Young is seen as the inventor of the disco style of rock drumming[3] (in Harold Melvin & The Blue Notes's "The Love I Lost" from 1973), as he was the first to make extensive and distinctive use of the hi-hat cymbal throughout the playing time of an R & B recording. This led to DJs favoring his recordings because they could hear the cymbal quite easily in their headphones as they "cued up" records to be mixed.[4]

Young featured prominently on many Philadelphia International Records (PIR) recordings before moving on to Salsoul Records as part of the house band for the label. He recorded extensively at Philadelphia's Sigma Sound Studios as part of the group of musicians knows as MFSB. In a 2005 interview with Modern Drummer magazine, bassist Anthony Jackson was asked whether he recalled working with Young: "Yes, of course. That was back in the days when I was working with Gamble & Huff in Philadelphia. I didn't get to do too much with Earl because I was usually playing with Billy Paul's band, and Norman Farrington was on drums. But as I continued working for Gamble & Huff, I did a few sessions with Earl. My big Earl project was the O'Jays' 'For The Love Of Money.' I was astounded by his power. It may not come through on the records, but he is an ass-kicker. Listen to a classic Earl Young track like Harold Melvin & The Blue Notes' 'If You Don't Know Me By Now.' There's no click track. Earl had the drummer's equivalent of perfect pitch. I only saw the term referred to once, and it's called 'infallible rhythm.' Nobody has absolutely perfect time, but you find people like Buddy Rich and Tony Williams who can play without the time drifting. I've also seen studio drumming great James Gadson demonstrate infallible rhythm. I've seen him overdub drums on a track without a click track, and it's just perfect. I haven't spoken to Earl Young since we cut that record, but I've never forgotten those sessions. Earl stands as one of the great drummers. I'll never forget the impact that he made.".[5]

In 1989, newcomers Ten City sought out Young to work on their first album for the house music scene, and even commissioned Young to remix of some of the material and as a session drummer.

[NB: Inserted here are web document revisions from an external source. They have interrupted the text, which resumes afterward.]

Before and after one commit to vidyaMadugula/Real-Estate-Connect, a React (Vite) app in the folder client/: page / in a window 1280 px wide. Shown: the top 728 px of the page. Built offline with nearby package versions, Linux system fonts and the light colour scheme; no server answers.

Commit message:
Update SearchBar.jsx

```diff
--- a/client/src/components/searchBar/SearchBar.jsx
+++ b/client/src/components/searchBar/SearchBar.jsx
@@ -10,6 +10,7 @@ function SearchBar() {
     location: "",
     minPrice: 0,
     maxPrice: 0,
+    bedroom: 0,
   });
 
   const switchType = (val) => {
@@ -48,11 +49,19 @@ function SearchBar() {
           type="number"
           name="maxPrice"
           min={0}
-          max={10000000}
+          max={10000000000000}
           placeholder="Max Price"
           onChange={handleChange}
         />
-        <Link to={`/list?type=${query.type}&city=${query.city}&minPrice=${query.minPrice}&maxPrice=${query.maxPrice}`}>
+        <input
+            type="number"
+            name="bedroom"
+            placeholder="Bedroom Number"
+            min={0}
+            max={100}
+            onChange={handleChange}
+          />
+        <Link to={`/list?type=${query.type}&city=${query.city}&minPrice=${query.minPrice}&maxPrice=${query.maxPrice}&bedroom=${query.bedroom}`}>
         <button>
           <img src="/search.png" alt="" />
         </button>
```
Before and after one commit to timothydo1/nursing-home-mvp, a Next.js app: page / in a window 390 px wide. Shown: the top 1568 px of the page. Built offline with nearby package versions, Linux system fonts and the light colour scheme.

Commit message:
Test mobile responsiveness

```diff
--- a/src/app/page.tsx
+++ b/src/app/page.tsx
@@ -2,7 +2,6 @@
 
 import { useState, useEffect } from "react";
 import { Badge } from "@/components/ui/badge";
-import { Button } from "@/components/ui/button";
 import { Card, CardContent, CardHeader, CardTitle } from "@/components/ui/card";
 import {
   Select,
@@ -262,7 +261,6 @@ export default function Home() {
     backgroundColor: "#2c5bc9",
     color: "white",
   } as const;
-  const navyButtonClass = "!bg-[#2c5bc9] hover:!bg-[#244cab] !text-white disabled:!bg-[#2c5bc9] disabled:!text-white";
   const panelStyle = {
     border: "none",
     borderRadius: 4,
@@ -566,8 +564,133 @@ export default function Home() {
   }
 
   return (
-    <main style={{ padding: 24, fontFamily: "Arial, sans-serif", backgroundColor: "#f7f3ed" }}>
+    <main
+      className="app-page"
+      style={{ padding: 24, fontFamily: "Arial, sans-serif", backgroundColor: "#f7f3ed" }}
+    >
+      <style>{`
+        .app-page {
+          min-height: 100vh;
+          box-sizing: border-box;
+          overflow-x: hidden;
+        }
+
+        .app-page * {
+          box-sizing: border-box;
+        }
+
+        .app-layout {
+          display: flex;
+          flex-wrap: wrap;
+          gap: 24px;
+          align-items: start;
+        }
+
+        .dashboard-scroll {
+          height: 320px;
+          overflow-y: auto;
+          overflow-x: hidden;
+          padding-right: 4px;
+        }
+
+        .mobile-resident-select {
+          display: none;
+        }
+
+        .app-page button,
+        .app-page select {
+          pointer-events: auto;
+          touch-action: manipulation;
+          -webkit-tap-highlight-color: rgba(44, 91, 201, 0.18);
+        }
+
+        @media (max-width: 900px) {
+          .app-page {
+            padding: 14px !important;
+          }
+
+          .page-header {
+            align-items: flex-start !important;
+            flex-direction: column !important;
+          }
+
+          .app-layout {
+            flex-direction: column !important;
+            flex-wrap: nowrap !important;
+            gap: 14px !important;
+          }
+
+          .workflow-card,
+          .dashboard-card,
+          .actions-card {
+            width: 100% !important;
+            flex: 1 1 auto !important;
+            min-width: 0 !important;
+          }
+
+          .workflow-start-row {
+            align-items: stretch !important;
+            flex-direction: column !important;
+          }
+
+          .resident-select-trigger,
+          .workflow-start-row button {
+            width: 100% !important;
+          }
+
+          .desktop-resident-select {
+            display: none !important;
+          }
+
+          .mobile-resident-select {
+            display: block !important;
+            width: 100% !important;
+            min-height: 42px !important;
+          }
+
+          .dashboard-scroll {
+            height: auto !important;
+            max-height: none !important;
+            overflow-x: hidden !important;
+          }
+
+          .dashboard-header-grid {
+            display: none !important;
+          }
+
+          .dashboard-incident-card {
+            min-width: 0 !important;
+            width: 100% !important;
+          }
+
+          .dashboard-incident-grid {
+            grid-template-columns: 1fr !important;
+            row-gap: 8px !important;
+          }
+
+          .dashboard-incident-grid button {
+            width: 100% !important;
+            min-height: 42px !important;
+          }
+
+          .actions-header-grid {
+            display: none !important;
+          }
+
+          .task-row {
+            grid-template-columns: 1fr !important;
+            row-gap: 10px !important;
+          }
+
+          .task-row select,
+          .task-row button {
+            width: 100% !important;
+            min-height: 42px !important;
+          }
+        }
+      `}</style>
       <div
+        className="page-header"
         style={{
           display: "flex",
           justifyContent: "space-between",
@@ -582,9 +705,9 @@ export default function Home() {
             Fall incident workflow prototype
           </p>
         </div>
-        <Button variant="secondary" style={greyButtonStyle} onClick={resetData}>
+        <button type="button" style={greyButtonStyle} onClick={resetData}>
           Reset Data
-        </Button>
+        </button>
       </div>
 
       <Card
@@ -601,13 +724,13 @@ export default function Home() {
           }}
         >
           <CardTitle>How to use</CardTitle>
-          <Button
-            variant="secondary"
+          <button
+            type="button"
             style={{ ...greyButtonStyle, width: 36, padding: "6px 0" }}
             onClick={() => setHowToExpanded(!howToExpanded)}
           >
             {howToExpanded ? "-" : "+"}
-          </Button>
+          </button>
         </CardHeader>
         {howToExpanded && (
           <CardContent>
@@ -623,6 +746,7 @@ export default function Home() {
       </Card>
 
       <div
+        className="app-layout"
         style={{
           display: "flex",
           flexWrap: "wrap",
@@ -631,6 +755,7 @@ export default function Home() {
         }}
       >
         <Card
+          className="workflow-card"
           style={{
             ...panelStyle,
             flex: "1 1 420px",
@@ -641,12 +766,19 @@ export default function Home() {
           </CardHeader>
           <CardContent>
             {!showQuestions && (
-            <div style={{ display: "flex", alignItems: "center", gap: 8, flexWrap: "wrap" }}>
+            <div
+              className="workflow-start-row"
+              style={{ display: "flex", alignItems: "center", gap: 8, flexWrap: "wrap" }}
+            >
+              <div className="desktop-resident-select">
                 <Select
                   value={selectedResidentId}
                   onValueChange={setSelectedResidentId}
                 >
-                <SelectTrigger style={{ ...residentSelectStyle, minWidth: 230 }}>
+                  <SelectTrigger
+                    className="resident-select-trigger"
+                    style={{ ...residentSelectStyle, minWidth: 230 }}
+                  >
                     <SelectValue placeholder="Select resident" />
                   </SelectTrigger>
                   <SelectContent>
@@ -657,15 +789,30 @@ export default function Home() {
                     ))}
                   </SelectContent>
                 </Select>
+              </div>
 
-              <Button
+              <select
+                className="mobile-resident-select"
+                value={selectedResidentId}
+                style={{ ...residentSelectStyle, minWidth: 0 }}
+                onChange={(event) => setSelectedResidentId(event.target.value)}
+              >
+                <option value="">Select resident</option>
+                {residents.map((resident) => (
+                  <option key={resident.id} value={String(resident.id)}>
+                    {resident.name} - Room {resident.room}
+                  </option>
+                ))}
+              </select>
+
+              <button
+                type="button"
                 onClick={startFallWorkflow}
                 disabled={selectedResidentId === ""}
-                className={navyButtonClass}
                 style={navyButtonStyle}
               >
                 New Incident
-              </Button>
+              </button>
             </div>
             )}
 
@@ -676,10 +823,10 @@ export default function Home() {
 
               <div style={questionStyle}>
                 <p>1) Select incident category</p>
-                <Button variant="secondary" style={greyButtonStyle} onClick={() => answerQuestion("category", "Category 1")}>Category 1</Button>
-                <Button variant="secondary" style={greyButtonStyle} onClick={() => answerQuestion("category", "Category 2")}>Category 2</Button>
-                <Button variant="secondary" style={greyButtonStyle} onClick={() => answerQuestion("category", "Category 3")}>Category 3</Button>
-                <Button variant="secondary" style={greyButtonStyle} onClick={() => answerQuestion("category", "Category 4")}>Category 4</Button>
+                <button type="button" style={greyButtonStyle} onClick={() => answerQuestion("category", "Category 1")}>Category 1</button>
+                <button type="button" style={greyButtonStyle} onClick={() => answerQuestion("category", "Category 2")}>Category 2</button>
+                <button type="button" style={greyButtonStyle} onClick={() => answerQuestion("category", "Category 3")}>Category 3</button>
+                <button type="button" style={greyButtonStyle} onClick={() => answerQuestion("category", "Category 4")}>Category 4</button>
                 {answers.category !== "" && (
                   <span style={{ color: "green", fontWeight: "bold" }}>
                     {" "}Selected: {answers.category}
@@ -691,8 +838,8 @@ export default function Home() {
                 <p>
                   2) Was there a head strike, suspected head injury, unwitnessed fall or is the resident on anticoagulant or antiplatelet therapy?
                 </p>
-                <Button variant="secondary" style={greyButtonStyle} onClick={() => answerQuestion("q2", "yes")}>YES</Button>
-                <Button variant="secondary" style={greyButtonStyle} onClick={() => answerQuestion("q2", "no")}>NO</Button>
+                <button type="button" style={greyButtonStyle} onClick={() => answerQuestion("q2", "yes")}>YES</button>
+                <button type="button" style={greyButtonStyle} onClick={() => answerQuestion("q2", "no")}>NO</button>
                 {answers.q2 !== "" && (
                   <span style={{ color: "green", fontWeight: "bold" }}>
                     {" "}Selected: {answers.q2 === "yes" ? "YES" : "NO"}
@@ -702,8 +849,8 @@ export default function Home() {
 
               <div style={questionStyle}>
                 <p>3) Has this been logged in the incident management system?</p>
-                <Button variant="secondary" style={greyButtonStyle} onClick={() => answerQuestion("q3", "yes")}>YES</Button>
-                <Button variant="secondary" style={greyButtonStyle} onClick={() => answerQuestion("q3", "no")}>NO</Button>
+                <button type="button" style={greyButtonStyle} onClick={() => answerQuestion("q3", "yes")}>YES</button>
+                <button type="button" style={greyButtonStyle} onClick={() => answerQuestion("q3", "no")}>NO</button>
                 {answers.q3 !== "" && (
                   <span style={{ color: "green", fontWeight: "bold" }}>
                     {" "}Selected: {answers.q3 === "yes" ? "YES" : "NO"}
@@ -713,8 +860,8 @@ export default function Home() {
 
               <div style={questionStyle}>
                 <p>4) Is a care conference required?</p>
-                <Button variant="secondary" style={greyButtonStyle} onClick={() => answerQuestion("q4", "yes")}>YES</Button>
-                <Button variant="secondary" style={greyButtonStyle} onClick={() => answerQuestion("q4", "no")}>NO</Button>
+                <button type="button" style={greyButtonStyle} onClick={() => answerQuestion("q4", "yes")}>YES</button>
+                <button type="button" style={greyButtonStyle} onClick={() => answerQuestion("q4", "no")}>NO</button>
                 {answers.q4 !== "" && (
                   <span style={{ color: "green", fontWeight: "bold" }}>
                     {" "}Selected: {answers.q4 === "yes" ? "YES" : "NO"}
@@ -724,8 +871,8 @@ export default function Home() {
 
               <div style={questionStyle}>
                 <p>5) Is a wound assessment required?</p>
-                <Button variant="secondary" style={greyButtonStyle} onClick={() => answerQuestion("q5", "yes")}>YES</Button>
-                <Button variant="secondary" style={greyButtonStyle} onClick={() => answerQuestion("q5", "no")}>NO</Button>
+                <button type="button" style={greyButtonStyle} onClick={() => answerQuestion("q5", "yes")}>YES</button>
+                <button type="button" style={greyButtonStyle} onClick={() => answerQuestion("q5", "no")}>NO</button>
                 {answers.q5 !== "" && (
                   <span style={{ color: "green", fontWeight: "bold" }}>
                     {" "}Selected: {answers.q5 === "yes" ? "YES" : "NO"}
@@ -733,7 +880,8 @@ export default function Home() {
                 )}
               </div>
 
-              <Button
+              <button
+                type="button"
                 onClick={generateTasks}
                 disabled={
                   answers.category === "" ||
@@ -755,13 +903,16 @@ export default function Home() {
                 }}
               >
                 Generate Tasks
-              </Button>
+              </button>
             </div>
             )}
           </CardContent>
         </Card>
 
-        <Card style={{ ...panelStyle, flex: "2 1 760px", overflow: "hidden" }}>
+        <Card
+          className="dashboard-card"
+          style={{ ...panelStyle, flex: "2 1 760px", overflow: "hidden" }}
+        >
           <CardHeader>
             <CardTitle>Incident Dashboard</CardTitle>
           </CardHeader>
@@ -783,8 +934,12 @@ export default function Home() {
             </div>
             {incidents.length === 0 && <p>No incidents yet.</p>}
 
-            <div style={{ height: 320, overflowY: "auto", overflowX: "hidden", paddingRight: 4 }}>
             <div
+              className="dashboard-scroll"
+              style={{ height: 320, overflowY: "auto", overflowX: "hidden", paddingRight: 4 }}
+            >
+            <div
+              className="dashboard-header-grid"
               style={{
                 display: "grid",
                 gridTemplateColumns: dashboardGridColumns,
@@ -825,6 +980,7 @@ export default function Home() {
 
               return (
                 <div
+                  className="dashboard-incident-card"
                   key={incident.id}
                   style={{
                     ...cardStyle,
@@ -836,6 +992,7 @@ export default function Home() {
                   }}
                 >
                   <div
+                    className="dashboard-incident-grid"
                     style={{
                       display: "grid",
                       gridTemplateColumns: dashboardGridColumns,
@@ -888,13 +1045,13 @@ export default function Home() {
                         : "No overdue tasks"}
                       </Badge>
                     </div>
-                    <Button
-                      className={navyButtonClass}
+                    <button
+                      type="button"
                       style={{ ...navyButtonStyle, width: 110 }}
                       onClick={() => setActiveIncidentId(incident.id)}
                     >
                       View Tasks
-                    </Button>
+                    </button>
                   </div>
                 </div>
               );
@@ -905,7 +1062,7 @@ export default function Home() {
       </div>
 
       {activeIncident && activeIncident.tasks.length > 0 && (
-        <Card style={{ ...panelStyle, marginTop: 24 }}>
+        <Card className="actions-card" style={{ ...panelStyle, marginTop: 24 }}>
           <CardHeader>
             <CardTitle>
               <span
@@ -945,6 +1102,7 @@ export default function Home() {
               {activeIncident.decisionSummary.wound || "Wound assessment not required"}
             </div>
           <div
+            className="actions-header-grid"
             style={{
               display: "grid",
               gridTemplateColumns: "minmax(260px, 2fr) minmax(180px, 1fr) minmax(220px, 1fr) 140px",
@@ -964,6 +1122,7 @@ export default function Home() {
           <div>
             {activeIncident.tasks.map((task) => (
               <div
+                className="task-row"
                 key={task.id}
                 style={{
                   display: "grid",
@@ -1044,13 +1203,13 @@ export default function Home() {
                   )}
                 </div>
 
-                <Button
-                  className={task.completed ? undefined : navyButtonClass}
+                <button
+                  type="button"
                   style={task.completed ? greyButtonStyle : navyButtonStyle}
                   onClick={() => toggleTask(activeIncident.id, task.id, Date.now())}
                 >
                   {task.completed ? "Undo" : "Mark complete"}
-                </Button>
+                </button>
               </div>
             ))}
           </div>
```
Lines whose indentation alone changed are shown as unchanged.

In September 2008, Young joined some other ex-MFSB musicians on the Carl Dixon/Bobby Eli session at Eli's Studio E in Philadelphia where four new songs were recorded. The rhythm section included Young, Eli, Dennis Harris (the cousin of the Philadelphia guitarist Norman Harris) on guitar, Jimmy Williams (bass guitar), T Conway (keyboards) and Rikki Hicks (percussion). Vocalists on the session were the Philadelphia harmony group Double Exposure performing "Soul Recession", and Chiquita Green.

External links[edit]

References[edit]

  1. ^ "Music: Enter the Disco Band". Time. September 6, 1976. 
  2. ^ "New group, old sound". The Afro American. August 10, 1974. 
  3. ^ Lawrence, Tim (2003). Love saves the day: a history of American dance music culture, 1970-1979. Duke University Press. pp. 120–122. ISBN 0-8223-3198-5. 
  4. ^ NTR Disco, interview for Dutch Public broadcaster with Leo Blokhuis, retrieved March 22, 2015 
  5. ^ Amendola, Bill (October 2005). "A Different View - Anthony Jackson: Bassist Extraordinaire" 29 (10). Modern Drummer. pp. 132–137, 137.